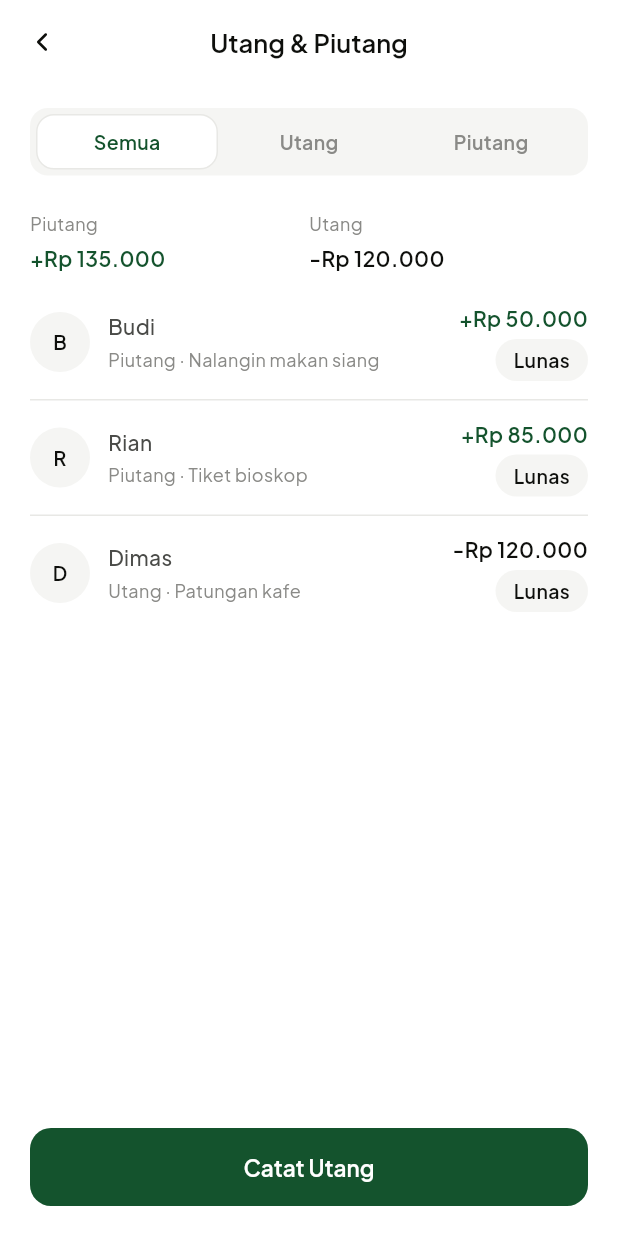
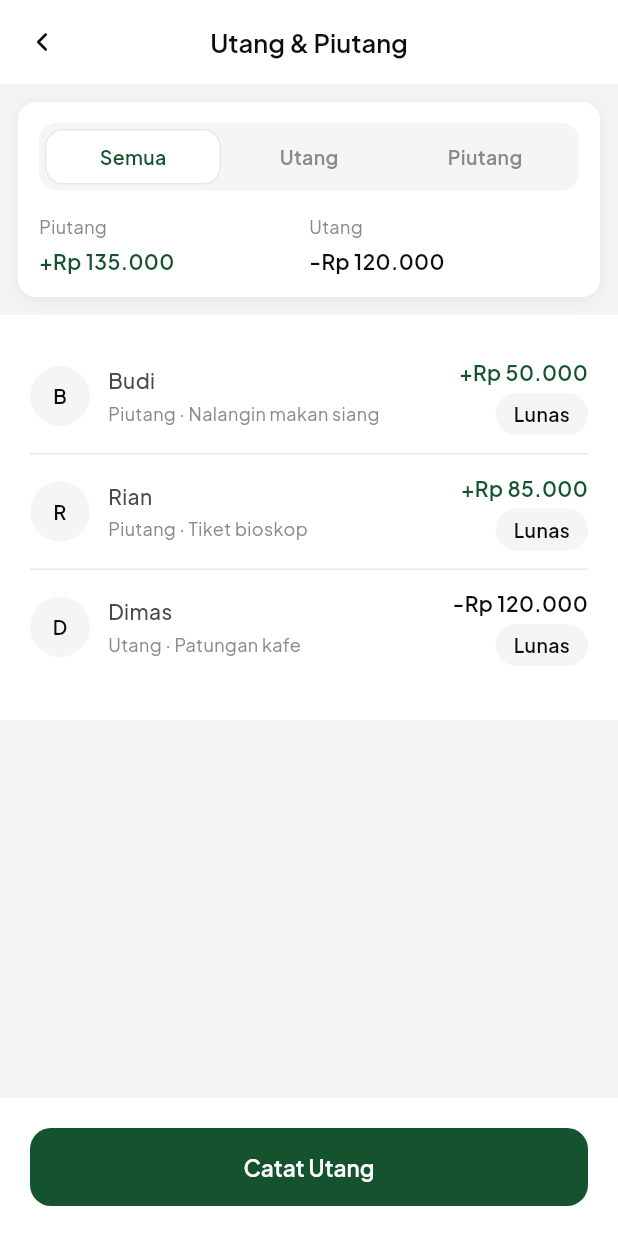
Before and after one commit to Nagikiri/KasHarian, a Flutter app: the UtangScreen screen opened directly, on a phone screen of 412 x 824 dp. Run offline on Flutter 3.47's test engine with Material 3 defaults, Android fonts, the phone set to English and light mode, and no system bars; our stand-ins replace fl_chart, lucide_icons_flutter; network calls fail.

Commit message:
V6b: halaman Anggaran, Utang, Kategori mengikuti gaya V6a

```diff
--- a/lib/screens/utang_screen.dart
+++ b/lib/screens/utang_screen.dart
@@ -9,6 +9,8 @@ import '../utils/privasi.dart';
 import '../widgets/app_bar_turunan.dart';
 import '../widgets/baris_isian.dart';
 import '../widgets/baris_utang.dart';
+import '../widgets/blok_daftar.dart';
+import '../widgets/kartu_bagian.dart';
 import '../widgets/kolom_angka.dart';
 import '../widgets/pilihan_segmen.dart';
 import '../widgets/sheet_input_nominal.dart';
@@ -49,45 +51,69 @@ class _UtangScreenState extends State<UtangScreen> {
   @override
   Widget build(BuildContext context) {
     return Scaffold(
+      backgroundColor: WarnaApp.latarHalaman,
       appBar: buatAppBarTurunan('Utang & Piutang'),
       body: ValueListenableBuilder<int>(
         valueListenable: AppData.refreshNotifier,
         builder: (context, nilai, child) {
           List<UtangItem> daftar = _daftarTampil();
           return ListView(
-            padding: const EdgeInsets.symmetric(
-              horizontal: JarakApp.tepiHalaman,
-              vertical: JarakApp.j16,
+            children: [
+              Padding(
+                padding: const EdgeInsets.fromLTRB(
+                  JarakApp.tepiKartu,
+                  JarakApp.antarKartu,
+                  JarakApp.tepiKartu,
+                  0,
                 ),
+                child: KartuBagian(
+                  child: Column(
+                    crossAxisAlignment: CrossAxisAlignment.stretch,
                     children: [
                       PilihanSegmen(
                         pilihan: _pilihanFilter,
                         indeksAktif: _filter,
                         onPilih: (i) => setState(() => _filter = i),
                       ),
-              const SizedBox(height: JarakApp.j24),
+                      const SizedBox(height: JarakApp.j16),
                       _bangunTotal(),
-              const SizedBox(height: JarakApp.j8),
-              if (daftar.isEmpty)
-                TampilanKosong(
+                    ],
+                  ),
+                ),
+              ),
+              BlokDaftar(child: _bangunDaftar(daftar)),
+            ],
+          );
+        },
+      ),
+      bottomNavigationBar: ColoredBox(
+        color: WarnaApp.latar,
+        child: SafeArea(
+          child: Padding(
+            padding: const EdgeInsets.all(JarakApp.tepiHalaman),
+            child: TombolUtama(teks: 'Catat Utang', onTekan: _bukaFormUtang),
+          ),
+        ),
+      ),
+    );
+  }
+
+  Widget _bangunDaftar(List<UtangItem> daftar) {
+    if (daftar.isEmpty) {
+      return TampilanKosong(
         ikon: LucideIcons.handCoins,
         judul: _judulKosong[_filter],
         kalimat: 'Catat lewat tombol Catat Utang di bawah.',
-                ),
+      );
+    }
+    return Column(
+      crossAxisAlignment: CrossAxisAlignment.stretch,
+      children: [
         for (int i = 0; i < daftar.length; i++) ...[
           if (i > 0) const Divider(height: 1),
           BarisUtang(utang: daftar[i], onLunas: () => _lunasi(daftar[i])),
         ],
       ],
-          );
-        },
-      ),
-      bottomNavigationBar: SafeArea(
-        child: Padding(
-          padding: const EdgeInsets.all(JarakApp.tepiHalaman),
-          child: TombolUtama(teks: 'Catat Utang', onTekan: _bukaFormUtang),
-        ),
-      ),
     );
   }
 
--- a/lib/widgets/blok_daftar.dart
+++ b/lib/widgets/blok_daftar.dart
@@ -6,10 +6,13 @@ import '../theme/app_theme.dart';
 class BlokDaftar extends StatelessWidget {
   final Widget child;
   final EdgeInsets padding;
+  // 0 kalau blok menempel langsung di bawah AppBar putih.
+  final double jarakAtas;
 
   const BlokDaftar({
     super.key,
     required this.child,
+    this.jarakAtas = JarakApp.antarKartu,
     this.padding = const EdgeInsets.fromLTRB(
       JarakApp.tepiHalaman,
       JarakApp.j16,
@@ -22,7 +25,7 @@ class BlokDaftar extends StatelessWidget {
   Widget build(BuildContext context) {
     // Material (bukan ColoredBox) supaya efek ketuk InkWell di baris transaksi tetap terlihat.
     return Padding(
-      padding: const EdgeInsets.only(top: JarakApp.antarKartu),
+      padding: EdgeInsets.only(top: jarakAtas),
       child: Material(
         color: WarnaApp.latar,
         child: Padding(padding: padding, child: child),
```
Also changed, not shown: lib/screens/budget_screen.dart (+30 -21 lines), lib/screens/pengaturan_kategori_screen.dart (+30 -11 lines). Lines whose indentation alone changed are shown as unchanged.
|---|
### To do
Your answer should be every line from the material above in which the word "widgets" appears.

### Output for this exercise
 import '../widgets/app_bar_turunan.dart';
 import '../widgets/baris_isian.dart';
 import '../widgets/baris_utang.dart';
+import '../widgets/blok_daftar.dart';
+import '../widgets/kartu_bagian.dart';
 import '../widgets/kolom_angka.dart';
 import '../widgets/pilihan_segmen.dart';
 import '../widgets/sheet_input_nominal.dart';
--- a/lib/widgets/blok_daftar.dart
+++ b/lib/widgets/blok_daftar.dart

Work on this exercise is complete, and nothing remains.